La Folia, January 2011

Structured like a documentary, Gesualdo retells and invents sensational stories about the illustrious Don. The fanciful hour includes musical interludes from Il Complesso Barocco and the Gesualdo Consort of London. We meet cooks reviewing Gesualdo’s lavish wedding menu and the current Prince D’Avalos, who penned an opera about his murdered ancestor. We see what might be the Prince of Venosa’s castle, now crumbling. Its visitors include a compassionate bagpiper who serenades the walls to appease Gesualdo’s ghost and a woman claiming to be the reincarnation of his murdered wife darting through the ruins with a boom box. Does Herzog genuinely share our fascination with the Count’s chromatic music, or is he taking E! back to the 16th century?

J. F. Weber
Fanfare, September 2010

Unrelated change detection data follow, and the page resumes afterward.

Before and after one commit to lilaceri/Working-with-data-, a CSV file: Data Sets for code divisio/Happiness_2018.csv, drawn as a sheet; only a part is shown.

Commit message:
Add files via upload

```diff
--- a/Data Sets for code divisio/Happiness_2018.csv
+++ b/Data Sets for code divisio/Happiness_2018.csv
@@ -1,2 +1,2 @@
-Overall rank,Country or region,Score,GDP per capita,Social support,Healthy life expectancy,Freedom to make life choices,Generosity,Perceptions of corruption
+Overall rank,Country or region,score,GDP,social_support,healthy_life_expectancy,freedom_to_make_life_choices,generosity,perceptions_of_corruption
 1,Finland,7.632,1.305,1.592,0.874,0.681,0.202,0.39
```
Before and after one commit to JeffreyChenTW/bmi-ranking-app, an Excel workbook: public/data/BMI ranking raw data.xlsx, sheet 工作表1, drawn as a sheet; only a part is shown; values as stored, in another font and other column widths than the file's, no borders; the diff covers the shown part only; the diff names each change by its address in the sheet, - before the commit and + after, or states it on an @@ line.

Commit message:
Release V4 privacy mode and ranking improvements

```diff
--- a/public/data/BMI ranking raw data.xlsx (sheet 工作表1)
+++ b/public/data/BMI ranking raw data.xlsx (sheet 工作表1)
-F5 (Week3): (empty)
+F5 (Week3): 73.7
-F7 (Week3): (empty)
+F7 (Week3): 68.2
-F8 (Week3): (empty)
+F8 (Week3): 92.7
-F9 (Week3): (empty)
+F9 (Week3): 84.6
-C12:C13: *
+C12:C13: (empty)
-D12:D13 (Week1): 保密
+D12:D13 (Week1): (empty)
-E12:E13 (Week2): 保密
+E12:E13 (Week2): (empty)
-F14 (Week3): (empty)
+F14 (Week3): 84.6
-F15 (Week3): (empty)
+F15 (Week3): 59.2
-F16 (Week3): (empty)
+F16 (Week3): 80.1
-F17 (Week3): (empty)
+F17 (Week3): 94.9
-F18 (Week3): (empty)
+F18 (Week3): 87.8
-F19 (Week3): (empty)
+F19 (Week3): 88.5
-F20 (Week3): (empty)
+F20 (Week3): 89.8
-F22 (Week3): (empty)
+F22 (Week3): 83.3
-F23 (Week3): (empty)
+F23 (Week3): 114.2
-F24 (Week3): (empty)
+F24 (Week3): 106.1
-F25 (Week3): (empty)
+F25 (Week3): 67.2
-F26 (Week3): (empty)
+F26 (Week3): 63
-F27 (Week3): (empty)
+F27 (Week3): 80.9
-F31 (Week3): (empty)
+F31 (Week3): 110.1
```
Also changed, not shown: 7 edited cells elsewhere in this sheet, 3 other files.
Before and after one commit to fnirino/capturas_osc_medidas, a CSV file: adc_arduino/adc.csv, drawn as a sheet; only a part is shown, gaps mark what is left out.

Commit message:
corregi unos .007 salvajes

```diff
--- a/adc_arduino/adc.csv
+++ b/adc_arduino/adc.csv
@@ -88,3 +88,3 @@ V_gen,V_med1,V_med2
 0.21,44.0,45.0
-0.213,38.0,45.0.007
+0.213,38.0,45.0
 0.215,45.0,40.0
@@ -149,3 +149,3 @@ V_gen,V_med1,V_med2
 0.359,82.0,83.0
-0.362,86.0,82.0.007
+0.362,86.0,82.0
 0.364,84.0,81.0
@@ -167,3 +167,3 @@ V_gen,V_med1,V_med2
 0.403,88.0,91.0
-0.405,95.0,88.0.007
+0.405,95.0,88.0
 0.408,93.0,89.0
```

This documentary, filmed in Italy, was produced for ZDF, the German television network, in 1995; presumably the DVD release is new. The musical content is limited to a few madrigals and one Tenebrae responsory, while the tour guide shows us through the places associated with Gesualdo’s life. The soundtrack is in English, frequently translating comments made onscreen. Guides lead the filmmakers around the castle of Gesualdo, where he spent his last years, and other buildings associated with Gesualdo’s life. The two musical ensembles happen to be present from time to time, and Curtis comments on the music several times. There is some emphasis on the spirits who haunt the places, and of course the murder of his spouse and her lover occupies a prominent place in the story. This is a throughly fascinating documentary that many music lovers will enjoy.

Catherine Moore
American Record Guide, September 2010

Film director Werner Herzog (b. 1942) demonstrates his fascination with the life and music of Carlo Gesualdo (1566-1613) in this film, an exemplar of the truism “truth is stranger than fiction”. Distilled through many lenses and 400 years of accumulated rumor, no one knows the “truth” about Gesualdo. Certainly no one would believe his life story if presented as a work of fiction.

When the historical story-line is as rich as Gesualdo’s—a tale of vast wealth, high social status, pre-meditated double murder, adultery, infanticide, and mental illness—the temptation to sensationalize is irresistible. Macabre and repugnant details are not shown on screen, but are described from different sources.

Filmed on location in several places in Italy, the scenes vary widely, from the spectacular (a sunburst behind a boy dressed as an angel, suspended very high in the air to reenact the eternal battle of good and evil) to the historically particular (a cook and his wife jointly describe recreating recipes from Gesualdo’s staggeringly lavish wedding feast, referring repeatedly to him as the devil) to the downright peculiar (an interview with a woman who believes she is the reincarnation of Gesualdo’s murdered wife, Maria d’Avalos).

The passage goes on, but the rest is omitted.